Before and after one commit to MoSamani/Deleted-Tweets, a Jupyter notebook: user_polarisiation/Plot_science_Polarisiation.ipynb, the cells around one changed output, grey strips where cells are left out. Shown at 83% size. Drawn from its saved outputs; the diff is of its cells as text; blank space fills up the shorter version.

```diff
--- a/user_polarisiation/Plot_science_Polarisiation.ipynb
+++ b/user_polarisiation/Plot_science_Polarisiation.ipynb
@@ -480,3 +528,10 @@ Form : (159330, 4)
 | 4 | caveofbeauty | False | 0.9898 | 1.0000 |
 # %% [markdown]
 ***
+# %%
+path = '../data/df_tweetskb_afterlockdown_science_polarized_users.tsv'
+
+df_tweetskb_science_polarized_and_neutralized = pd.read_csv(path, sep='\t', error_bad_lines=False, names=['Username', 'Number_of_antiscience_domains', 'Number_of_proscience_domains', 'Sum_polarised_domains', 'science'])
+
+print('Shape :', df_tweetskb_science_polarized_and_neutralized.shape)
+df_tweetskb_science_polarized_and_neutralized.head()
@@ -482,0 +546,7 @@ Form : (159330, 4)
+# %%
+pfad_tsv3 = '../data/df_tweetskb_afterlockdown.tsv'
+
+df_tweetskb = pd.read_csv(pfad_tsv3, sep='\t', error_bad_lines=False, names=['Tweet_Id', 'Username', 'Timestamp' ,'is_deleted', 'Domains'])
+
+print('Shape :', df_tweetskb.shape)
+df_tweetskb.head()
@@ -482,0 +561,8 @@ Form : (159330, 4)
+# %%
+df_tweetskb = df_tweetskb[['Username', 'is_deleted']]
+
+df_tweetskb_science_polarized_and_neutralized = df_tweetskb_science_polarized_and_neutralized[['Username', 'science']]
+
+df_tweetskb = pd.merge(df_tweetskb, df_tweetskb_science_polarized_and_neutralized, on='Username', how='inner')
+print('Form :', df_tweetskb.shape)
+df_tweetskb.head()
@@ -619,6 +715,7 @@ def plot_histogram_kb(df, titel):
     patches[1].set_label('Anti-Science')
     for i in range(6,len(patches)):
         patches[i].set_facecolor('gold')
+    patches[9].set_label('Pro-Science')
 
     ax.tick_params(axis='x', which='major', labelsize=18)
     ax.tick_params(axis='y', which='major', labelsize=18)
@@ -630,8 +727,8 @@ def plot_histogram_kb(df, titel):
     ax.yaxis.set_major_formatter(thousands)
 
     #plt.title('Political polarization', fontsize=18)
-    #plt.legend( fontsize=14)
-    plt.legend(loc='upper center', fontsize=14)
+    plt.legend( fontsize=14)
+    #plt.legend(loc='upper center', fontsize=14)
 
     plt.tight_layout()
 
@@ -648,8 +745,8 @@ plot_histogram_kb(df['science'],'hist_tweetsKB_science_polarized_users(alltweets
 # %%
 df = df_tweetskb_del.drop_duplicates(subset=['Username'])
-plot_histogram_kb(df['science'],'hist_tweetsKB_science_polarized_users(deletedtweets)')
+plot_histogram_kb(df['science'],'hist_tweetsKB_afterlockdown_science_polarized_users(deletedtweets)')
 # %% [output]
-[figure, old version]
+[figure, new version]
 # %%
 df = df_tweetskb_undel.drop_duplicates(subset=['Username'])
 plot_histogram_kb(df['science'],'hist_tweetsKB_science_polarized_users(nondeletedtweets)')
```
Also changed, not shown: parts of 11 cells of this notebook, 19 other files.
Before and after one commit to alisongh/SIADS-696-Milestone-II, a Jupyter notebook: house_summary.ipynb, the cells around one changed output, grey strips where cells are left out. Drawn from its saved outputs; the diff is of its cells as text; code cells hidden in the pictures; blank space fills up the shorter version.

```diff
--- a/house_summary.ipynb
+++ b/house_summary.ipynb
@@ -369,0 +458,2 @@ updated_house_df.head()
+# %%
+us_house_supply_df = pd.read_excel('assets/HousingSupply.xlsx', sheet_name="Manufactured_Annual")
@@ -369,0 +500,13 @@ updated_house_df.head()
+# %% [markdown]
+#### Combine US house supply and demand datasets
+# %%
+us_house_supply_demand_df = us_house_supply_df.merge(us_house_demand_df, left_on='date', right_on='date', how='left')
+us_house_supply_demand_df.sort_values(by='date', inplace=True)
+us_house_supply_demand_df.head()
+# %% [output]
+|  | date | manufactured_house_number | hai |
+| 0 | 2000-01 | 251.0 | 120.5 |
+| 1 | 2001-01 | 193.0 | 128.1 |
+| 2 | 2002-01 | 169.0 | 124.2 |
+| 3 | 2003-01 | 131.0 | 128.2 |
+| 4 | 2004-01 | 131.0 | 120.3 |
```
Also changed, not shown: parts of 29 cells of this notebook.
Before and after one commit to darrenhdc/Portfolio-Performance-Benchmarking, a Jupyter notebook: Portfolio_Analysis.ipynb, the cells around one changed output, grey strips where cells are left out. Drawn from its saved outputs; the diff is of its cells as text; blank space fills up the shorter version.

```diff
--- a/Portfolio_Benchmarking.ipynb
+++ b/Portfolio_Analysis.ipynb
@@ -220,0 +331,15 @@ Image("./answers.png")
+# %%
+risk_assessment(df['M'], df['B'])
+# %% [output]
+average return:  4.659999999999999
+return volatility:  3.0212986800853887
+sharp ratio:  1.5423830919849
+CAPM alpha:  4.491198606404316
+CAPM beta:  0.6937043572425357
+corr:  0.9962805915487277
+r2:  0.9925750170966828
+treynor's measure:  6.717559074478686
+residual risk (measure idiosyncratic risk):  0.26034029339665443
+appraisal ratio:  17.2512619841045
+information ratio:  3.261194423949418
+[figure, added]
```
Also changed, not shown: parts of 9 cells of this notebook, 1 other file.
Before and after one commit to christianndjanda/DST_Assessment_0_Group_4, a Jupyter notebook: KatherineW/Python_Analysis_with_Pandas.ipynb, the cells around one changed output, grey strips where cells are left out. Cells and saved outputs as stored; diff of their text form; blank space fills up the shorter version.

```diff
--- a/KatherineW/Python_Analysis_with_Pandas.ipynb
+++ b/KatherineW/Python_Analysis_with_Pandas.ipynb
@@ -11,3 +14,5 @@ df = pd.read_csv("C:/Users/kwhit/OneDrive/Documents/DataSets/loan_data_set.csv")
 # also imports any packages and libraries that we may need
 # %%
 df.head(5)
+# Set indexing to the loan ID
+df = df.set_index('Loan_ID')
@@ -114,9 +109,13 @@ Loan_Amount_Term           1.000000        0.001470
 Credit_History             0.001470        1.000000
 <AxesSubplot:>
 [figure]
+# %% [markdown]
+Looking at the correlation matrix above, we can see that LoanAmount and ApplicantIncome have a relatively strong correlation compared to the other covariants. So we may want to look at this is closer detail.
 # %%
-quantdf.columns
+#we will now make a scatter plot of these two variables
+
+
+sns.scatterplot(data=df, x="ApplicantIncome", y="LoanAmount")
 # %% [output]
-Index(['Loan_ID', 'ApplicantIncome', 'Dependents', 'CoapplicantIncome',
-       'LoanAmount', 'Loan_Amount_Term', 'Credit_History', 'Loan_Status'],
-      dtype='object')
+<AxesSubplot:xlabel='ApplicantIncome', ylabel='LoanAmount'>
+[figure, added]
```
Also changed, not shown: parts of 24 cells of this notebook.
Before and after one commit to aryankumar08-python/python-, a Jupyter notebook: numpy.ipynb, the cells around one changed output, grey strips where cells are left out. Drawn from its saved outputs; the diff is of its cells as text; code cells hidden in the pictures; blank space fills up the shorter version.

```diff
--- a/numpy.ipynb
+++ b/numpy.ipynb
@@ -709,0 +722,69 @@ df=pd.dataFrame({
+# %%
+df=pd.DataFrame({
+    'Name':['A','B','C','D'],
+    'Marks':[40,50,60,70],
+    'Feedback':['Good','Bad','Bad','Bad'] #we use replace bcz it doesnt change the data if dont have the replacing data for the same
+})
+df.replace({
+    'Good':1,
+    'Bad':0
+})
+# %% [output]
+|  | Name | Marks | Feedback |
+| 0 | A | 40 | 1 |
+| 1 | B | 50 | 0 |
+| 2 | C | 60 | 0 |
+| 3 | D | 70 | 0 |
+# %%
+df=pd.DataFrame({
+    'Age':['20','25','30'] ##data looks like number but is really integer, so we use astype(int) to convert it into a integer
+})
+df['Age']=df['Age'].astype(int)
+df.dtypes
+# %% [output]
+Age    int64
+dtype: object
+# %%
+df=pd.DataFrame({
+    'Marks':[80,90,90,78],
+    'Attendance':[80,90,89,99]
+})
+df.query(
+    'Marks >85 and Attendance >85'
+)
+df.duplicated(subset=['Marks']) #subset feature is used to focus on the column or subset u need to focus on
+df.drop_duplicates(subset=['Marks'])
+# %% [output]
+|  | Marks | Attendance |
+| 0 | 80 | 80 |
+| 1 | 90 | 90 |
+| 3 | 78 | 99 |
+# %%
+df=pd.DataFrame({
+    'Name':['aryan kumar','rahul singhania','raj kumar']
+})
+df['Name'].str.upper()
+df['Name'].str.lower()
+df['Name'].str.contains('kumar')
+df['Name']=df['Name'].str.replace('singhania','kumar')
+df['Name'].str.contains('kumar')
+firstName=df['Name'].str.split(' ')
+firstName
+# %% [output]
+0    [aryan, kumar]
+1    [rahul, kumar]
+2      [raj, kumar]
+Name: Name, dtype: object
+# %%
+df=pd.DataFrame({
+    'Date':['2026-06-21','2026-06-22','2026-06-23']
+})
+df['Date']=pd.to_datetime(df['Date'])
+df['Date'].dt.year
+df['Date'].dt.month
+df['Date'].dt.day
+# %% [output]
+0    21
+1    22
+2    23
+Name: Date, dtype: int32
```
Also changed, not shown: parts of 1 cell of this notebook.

--------

Scan the lines above, and whenever one holds the string "astype", copy it.

Output for this exercise:
+    'Age':['20','25','30'] ##data looks like number but is really integer, so we use astype(int) to convert it into a integer
+df['Age']=df['Age'].astype(int)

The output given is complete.